(Entries taken from a collection)
────────────────────────────────────────

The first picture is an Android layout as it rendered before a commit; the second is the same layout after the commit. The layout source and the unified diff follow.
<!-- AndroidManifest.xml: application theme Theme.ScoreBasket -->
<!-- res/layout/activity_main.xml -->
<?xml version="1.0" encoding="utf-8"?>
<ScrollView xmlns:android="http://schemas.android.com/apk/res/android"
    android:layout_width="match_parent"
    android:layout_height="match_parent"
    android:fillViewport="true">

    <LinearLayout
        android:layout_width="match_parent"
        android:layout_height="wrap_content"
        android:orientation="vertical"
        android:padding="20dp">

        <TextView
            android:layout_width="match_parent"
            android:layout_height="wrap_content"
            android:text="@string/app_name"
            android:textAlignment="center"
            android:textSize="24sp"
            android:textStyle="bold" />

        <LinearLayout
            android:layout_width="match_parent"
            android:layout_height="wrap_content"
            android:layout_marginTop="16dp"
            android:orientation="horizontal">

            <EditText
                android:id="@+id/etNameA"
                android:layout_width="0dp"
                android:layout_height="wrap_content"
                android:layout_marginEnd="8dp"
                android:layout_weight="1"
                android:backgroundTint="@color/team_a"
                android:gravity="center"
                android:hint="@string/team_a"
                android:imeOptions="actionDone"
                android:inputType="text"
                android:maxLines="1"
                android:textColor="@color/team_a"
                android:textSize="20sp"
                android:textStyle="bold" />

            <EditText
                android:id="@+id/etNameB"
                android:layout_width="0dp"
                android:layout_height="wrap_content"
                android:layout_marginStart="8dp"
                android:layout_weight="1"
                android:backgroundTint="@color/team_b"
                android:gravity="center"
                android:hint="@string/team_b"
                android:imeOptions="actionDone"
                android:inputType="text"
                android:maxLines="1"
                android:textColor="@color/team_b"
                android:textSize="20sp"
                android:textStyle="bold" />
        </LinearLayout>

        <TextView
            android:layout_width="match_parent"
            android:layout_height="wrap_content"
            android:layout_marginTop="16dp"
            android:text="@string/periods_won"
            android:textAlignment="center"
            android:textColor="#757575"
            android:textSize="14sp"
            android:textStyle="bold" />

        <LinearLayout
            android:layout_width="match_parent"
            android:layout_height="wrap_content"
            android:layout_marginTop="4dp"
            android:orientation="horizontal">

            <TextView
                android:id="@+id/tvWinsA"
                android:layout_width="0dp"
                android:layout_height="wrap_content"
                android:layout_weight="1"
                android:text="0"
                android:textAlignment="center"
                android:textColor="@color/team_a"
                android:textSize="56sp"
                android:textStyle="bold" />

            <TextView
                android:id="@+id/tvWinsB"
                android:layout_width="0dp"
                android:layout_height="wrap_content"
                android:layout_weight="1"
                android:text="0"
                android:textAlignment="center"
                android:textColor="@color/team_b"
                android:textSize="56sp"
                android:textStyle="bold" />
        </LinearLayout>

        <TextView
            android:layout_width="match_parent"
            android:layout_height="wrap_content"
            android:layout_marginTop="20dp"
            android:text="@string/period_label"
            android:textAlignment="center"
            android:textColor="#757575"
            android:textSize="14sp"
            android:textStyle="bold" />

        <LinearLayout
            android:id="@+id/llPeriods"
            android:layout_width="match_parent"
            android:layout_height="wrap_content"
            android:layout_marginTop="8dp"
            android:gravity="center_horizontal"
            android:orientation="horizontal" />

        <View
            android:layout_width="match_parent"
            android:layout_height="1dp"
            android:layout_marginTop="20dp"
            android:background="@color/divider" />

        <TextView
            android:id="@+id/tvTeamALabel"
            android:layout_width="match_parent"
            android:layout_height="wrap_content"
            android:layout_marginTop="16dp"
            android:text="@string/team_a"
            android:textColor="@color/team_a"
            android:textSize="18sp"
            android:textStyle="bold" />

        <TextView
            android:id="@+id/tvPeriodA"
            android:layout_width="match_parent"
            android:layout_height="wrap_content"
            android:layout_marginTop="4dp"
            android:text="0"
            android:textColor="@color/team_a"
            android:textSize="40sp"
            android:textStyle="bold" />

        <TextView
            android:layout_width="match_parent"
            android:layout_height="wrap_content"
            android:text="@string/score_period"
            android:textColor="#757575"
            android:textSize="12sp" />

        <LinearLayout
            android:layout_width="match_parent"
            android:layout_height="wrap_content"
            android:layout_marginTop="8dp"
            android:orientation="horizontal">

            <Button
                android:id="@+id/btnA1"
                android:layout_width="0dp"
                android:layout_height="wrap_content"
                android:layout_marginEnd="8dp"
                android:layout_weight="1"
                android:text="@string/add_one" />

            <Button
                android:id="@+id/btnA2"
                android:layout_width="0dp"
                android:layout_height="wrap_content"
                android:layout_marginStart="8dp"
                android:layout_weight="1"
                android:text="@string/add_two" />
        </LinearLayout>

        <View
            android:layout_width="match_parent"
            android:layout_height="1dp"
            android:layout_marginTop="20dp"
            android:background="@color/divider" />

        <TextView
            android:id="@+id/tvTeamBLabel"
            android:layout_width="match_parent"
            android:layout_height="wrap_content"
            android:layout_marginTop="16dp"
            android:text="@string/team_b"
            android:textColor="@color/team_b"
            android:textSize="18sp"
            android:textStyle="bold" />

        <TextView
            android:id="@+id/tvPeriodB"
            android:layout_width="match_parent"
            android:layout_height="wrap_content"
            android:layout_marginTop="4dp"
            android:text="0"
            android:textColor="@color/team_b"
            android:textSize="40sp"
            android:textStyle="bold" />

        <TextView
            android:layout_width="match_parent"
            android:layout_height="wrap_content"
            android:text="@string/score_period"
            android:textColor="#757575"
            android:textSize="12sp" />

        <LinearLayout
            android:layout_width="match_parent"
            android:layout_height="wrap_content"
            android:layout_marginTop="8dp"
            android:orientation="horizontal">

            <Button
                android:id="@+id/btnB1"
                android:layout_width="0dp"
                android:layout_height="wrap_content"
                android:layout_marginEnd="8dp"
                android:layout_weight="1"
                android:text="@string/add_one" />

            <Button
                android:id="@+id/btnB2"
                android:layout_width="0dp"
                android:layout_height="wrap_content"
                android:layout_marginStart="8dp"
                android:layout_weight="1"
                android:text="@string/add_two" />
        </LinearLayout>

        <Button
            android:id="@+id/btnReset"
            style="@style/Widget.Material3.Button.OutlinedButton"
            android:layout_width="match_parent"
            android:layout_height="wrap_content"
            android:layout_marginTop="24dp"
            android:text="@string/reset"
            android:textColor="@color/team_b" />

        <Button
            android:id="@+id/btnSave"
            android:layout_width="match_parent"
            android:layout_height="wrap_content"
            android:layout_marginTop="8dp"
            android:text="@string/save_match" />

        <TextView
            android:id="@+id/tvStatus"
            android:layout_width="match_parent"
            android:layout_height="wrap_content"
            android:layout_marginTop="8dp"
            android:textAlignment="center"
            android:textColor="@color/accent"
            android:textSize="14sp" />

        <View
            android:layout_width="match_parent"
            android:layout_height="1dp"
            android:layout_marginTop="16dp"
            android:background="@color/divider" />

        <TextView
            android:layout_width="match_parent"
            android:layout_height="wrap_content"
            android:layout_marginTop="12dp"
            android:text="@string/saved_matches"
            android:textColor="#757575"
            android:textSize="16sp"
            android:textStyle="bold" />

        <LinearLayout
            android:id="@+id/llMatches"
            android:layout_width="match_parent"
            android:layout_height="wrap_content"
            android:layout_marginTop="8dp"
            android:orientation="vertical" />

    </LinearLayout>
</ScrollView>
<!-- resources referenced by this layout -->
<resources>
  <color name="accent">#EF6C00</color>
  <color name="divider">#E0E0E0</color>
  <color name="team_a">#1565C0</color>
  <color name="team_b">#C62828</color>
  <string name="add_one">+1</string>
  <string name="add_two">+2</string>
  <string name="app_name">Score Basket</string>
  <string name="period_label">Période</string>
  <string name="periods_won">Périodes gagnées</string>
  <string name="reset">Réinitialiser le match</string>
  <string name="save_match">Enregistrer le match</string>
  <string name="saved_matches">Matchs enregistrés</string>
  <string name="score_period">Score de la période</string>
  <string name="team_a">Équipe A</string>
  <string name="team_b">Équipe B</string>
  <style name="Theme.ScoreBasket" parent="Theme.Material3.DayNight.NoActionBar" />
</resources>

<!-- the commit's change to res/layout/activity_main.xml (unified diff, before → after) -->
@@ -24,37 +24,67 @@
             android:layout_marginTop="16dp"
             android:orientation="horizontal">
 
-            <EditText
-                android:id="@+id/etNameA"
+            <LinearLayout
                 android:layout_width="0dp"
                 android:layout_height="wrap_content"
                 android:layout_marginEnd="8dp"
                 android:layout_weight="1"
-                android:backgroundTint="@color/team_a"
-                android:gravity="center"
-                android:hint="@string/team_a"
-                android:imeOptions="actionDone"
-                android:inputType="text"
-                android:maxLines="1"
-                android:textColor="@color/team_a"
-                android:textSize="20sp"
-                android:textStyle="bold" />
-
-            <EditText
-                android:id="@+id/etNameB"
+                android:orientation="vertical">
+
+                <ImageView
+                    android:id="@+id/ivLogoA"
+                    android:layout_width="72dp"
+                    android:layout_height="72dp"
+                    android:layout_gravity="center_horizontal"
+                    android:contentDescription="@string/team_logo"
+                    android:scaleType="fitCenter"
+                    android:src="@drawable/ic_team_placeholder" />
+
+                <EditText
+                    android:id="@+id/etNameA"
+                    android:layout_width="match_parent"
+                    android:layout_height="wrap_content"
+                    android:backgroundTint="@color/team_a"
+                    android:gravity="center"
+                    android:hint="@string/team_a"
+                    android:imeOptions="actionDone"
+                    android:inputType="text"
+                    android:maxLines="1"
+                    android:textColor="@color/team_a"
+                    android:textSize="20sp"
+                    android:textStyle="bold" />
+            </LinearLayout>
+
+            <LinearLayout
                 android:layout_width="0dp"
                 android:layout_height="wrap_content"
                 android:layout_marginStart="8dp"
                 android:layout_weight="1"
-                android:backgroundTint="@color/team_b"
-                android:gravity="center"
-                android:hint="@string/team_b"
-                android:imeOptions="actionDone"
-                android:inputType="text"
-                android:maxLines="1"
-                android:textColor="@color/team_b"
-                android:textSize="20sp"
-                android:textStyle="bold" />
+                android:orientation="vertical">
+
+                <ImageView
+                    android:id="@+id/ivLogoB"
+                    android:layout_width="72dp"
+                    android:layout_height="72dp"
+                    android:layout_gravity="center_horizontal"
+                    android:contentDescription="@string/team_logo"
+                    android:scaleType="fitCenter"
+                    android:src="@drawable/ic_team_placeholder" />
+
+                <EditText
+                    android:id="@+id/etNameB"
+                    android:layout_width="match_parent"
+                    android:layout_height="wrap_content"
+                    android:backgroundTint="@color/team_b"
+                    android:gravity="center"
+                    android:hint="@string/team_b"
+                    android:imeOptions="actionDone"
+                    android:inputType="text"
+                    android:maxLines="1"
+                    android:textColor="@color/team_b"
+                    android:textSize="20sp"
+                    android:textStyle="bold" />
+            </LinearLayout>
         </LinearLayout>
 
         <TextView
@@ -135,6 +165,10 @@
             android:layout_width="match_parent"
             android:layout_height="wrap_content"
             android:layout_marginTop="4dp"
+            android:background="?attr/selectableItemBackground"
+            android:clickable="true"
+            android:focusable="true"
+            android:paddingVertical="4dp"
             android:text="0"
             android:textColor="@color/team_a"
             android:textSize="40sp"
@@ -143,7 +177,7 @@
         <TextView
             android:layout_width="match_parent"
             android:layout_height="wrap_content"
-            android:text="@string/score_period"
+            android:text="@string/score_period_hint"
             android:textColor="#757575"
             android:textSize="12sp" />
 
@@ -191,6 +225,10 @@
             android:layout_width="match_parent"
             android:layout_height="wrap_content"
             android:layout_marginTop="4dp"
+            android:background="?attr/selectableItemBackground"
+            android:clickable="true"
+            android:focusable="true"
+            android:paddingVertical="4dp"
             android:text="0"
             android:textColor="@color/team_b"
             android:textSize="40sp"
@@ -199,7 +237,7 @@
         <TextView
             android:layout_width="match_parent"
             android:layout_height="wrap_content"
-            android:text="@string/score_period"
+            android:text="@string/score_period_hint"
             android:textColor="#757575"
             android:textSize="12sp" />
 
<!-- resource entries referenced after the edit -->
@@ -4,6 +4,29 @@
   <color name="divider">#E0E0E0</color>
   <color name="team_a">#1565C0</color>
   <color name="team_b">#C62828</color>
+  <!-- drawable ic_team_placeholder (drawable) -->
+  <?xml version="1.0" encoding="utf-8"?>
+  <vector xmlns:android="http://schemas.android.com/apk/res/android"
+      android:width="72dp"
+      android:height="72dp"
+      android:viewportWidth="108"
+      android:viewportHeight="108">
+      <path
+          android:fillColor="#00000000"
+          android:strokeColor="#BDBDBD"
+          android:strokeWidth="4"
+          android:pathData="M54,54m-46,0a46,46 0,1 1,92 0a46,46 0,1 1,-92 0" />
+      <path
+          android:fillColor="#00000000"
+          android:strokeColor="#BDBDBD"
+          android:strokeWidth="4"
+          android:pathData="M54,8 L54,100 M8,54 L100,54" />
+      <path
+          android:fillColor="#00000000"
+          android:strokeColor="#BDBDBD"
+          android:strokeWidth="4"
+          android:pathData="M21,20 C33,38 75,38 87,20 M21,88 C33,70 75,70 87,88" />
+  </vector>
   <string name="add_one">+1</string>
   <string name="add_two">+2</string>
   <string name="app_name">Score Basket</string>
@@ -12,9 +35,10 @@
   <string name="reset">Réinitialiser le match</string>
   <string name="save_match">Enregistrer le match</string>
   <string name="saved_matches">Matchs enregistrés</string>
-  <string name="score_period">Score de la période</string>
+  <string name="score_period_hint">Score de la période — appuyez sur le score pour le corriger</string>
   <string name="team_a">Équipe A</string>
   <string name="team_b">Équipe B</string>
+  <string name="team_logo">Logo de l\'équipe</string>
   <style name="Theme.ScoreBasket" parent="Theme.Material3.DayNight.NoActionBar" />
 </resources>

────────────────────────────────────────

- **WORK INSTRUCTION**:
Only the count is wanted. Find the lines of the records that include the word "xmlns" and state how many.

- **TASK OUTPUT**:
2